"In another life," she was fond of saying, all dimples and robust cheeks as she worked, "I was a fool in some Orlesian court."
Sometimes she claimed a harlequin for the Queen of Orlais herself, or a mime or a clown in Antiva, or a jester at the side of the king in Ferelden. Never a bard or a minstrel, nor even a storyteller—leave that to the dwarf and to the Nightingale.
Today, though, today she was a fool, even as she smoothed a map over the table in what was dubbed the War Room, passing the comment over her shoulder with a grin.
Cullen shook his head, arms folded, leaning slightly against the table's edge. "For some reason, I don't doubt it."
"It's my irresistible charm," Leona assured, twirling a compass and charcoal between her fingers.
"Somehow I doubt fools are kept for their charm, Inquisitor."
She shook her head. "That's exactly why they're kept. Why so formal, Cullen?" Leona carefully marked out a small circle where the newest intelligence-gatherer had been sent. No word yet. "If I didn't have magic," she mused, "I can tell you I'd be charming the gold off a bunch of nobles instead of waging war against demons."
Among other things. The thought sprang unbidden to Cullen's mind as Leona leaned deliberately over the table, contours of her robe stretching rather appealingly—
His gaze snapped away—anywhere else. The arched ceiling, the bookcases full of tomes on strategy, the shuttered windows, the map-no not there. She was grinning. As though she knew. Maker help me.
"Something troubling you?"
"Now, Knight-Commander, you know you can speak to me with perfect candor."
Oh—oh, Maker. She was approaching.
And she was doing something with her hips on each step, Andraste save his soul.
"Inquisitor, you should really—"
"Really should refrain? But rhyme is a harmless pastime."

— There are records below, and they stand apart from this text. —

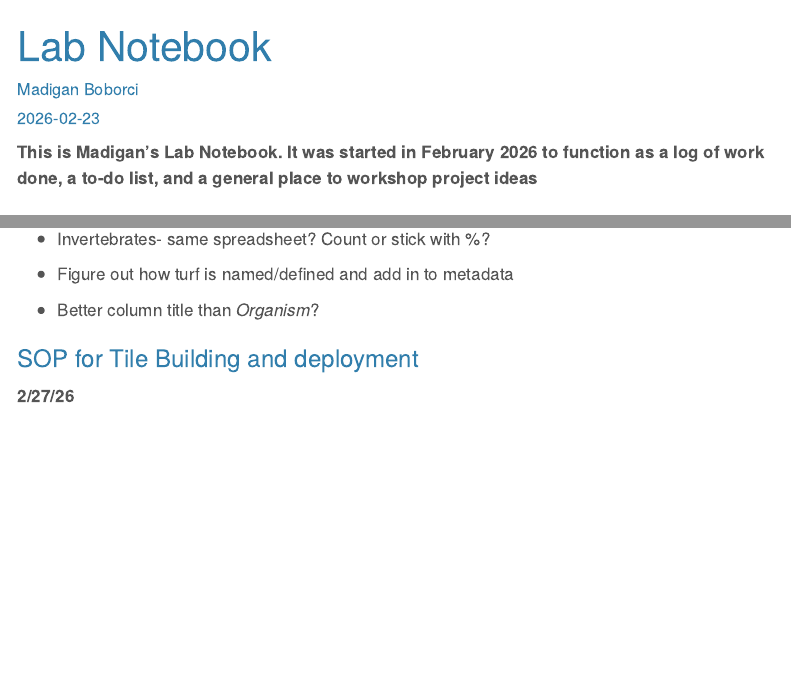
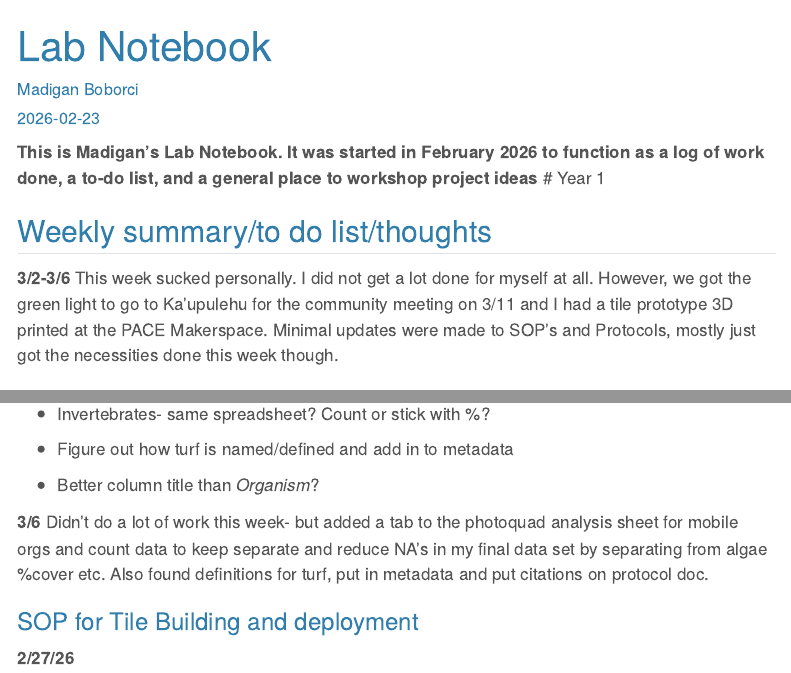
Before and after one commit to madsbobo/Boborci, a Quarto document (Lab_Notebook_MB/Lab_Notebook.qmd): the page in a window 1100 px wide, from its top, and a second part further down, joined at a grey line. Rendered offline with R 4.5, knitr and Pandoc in place of Quarto, with nearby package versions; menus at the side of the page are left out.

Commit message:
docs: added a weekly review and some changes I made to protocols

```diff
--- a/Lab_Notebook_MB/Lab_Notebook.qmd
+++ b/Lab_Notebook_MB/Lab_Notebook.qmd
@@ -15,6 +15,11 @@ editor:
 **This is Madigan's Lab Notebook. It was started in February 2026 to
 function as a log of work done, a to-do list, and a general place to
 workshop project ideas**
+# Year 1
+
+## Weekly summary/to do list/thoughts
+**3/2-3/6**
+This week sucked personally. I did not get a lot done for myself at all. However, we got the green light to go to Ka'upulehu for the community meeting on 3/11 and I had a tile prototype 3D printed at the PACE Makerspace. Minimal updates were made to SOP's and Protocols, mostly just got the necessities done this week though.
 
 ## Writing
 
@@ -34,6 +39,10 @@ Questions:
 - Figure out how turf is named/defined and add in to metadata
 
 - Better column title than *Organism*?
+
+**3/6**
+Didn't do a lot of work this week- but added a tab to the photoquad analysis sheet for mobile orgs and count data to keep separate and reduce NA's in my final data set by separating from algae %cover etc. Also found definitions for turf, put in metadata and put citations on protocol doc.
+
 
 ### SOP for Tile Building and deployment
 
```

It wasn't the silly rhymes he was worried about, suddenly clumsy in his armor as he stumbled back across the flagstones.
She grinned. "I know proper poetry, as well. 'All ye that lovely lovers be/Pray you for me:/Lo, here we come a-sowing, a-sowing/and sow the sweet fruits of love…' "

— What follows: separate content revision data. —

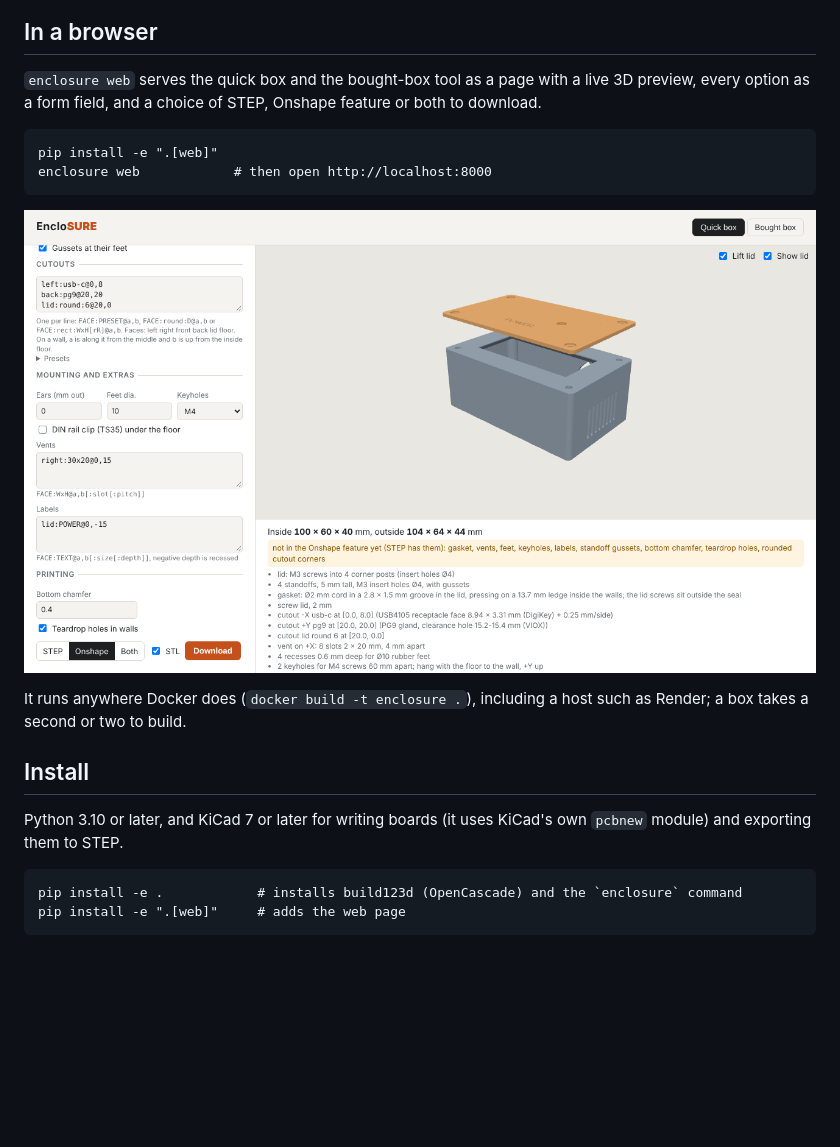
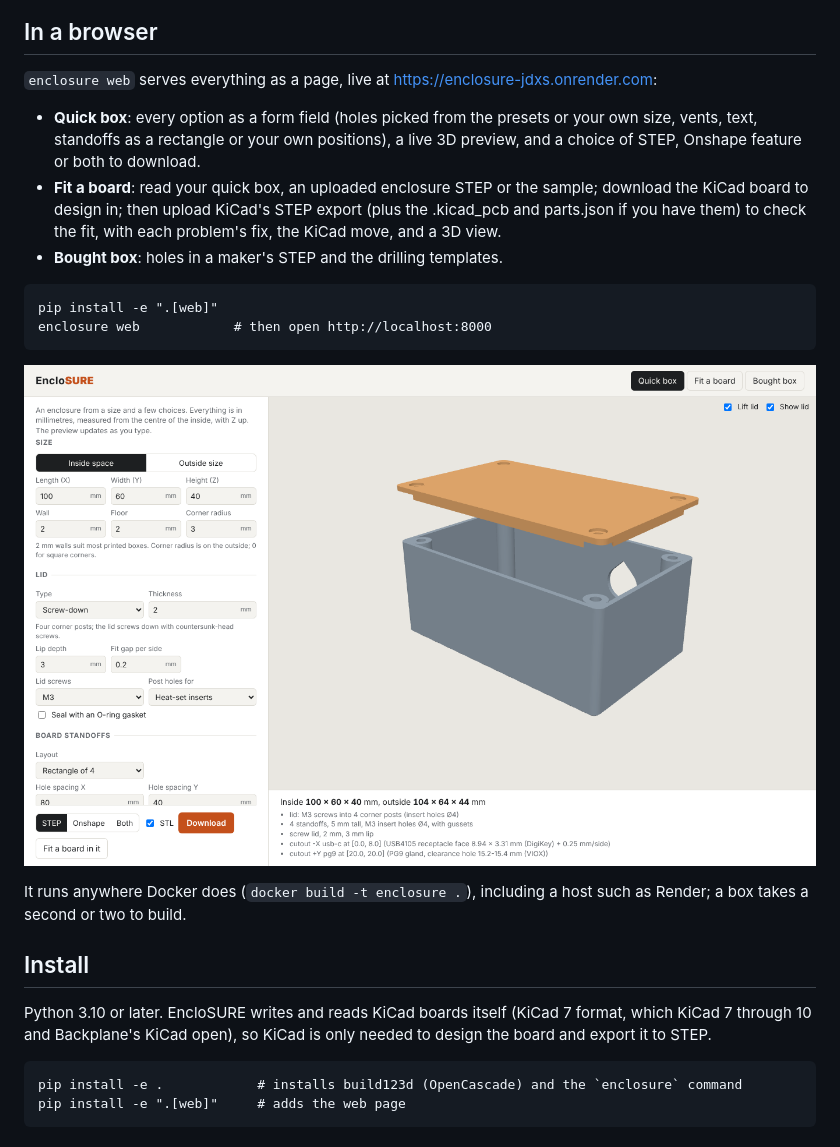
Before and after one commit to ethanmarshall/encloSURE, a Markdown page: README.md, the part around the change. Drawn GitHub-style; pictures changed too: docs/web_page.png; blank space fills up the shorter version.

````diff
--- a/README.md
+++ b/README.md
@@ -130,8 +130,15 @@ extent: measure from the bottom edge and the centre line.
 
 ## In a browser
 
-`enclosure web` serves the quick box and the bought-box tool as a page with a live 3D preview,
-every option as a form field, and a choice of STEP, Onshape feature or both to download.
+`enclosure web` serves everything as a page, live at https://enclosure-jdxs.onrender.com:
+
+- **Quick box**: every option as a form field (holes picked from the presets or your own size,
+  vents, text, standoffs as a rectangle or your own positions), a live 3D preview, and a choice of
+  STEP, Onshape feature or both to download.
+- **Fit a board**: read your quick box, an uploaded enclosure STEP or the sample; download the
+  KiCad board to design in; then upload KiCad's STEP export (plus the .kicad_pcb and parts.json
+  if you have them) to check the fit, with each problem's fix, the KiCad move, and a 3D view.
+- **Bought box**: holes in a maker's STEP and the drilling templates.
 
 ```
 pip install -e ".[web]"
@@ -145,8 +152,9 @@ a box takes a second or two to build.
 
 ## Install
 
-Python 3.10 or later, and KiCad 7 or later for writing boards (it uses KiCad's own `pcbnew`
-module) and exporting them to STEP.
+Python 3.10 or later. EncloSURE writes and reads KiCad boards itself (KiCad 7 format, which
+KiCad 7 through 10 and Backplane's KiCad open), so KiCad is only needed to design the board and
+export it to STEP.
 
 ```
 pip install -e .            # installs build123d (OpenCascade) and the `enclosure` command
````
Also changed, not shown: skills/enclosure-fit/SKILL.md (+2 -3 lines), 9 other files.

The door was in sight.
"Or do you prefer the Chant of Light?" Her grin was positively salacious.
Cullen's cheeks reddened. "I should go, I think, Inquisitor—I bid you good aft—"
"Whoa, where do you think you're going, Paladin?" He almost stumbled right over Tethras.
"Pardon me, serah." Cullen clasped his hands tightly behind his back and chanced a glance back at Leona, but her face was perfectly impassive; she leaned against the table as though nothing whatsoever had occurred.
The dwarf raised his brows at Leona. "Well, don't let me interrupt: 'In your sweet hearts, well may it prove!'"
The Inquisitor gave a delighted giggle. "Oh, you're familiar with Peele!"
"My lady, I'm familiar with any poet who writes risqué poetry… though on the scale of dirty verses, that one is laughably mild."
Cullen fought the urge to bury his face in his hands. "Please don't encourage her."
But Tethras just grinned and reached up to elbow his ribs. "Should I start calling you loverboy from now on? I can teach you some verses so you'll be able to keep up with your lovely lady…"
"I didn't want to overwhelm him, Varric, but maybe next time it would be a good idea to—" Leona fixed him in a burning gaze, and by the Maker, Andraste, and all that is holy, it was positively unclean and he braced himself for whatever was next "—ease in with something a little more forward, perhaps a bit lengthier next ti—"
"BY ANDRASTE, I BID YOU GOOD AFTERNOON."
The dwarf and the mage stood and watched an exasperated Templar march through the door, cheeks red enough to put a blushing maid to shame, armor clanking as he went.
Leona pursed her lips. "Too much?"
"Too much," Varric agreed.
She heaved a put-upon sigh. "Next time, let's try a more forward approach. Less talking."
"You're on your own with that one, Inquisitor."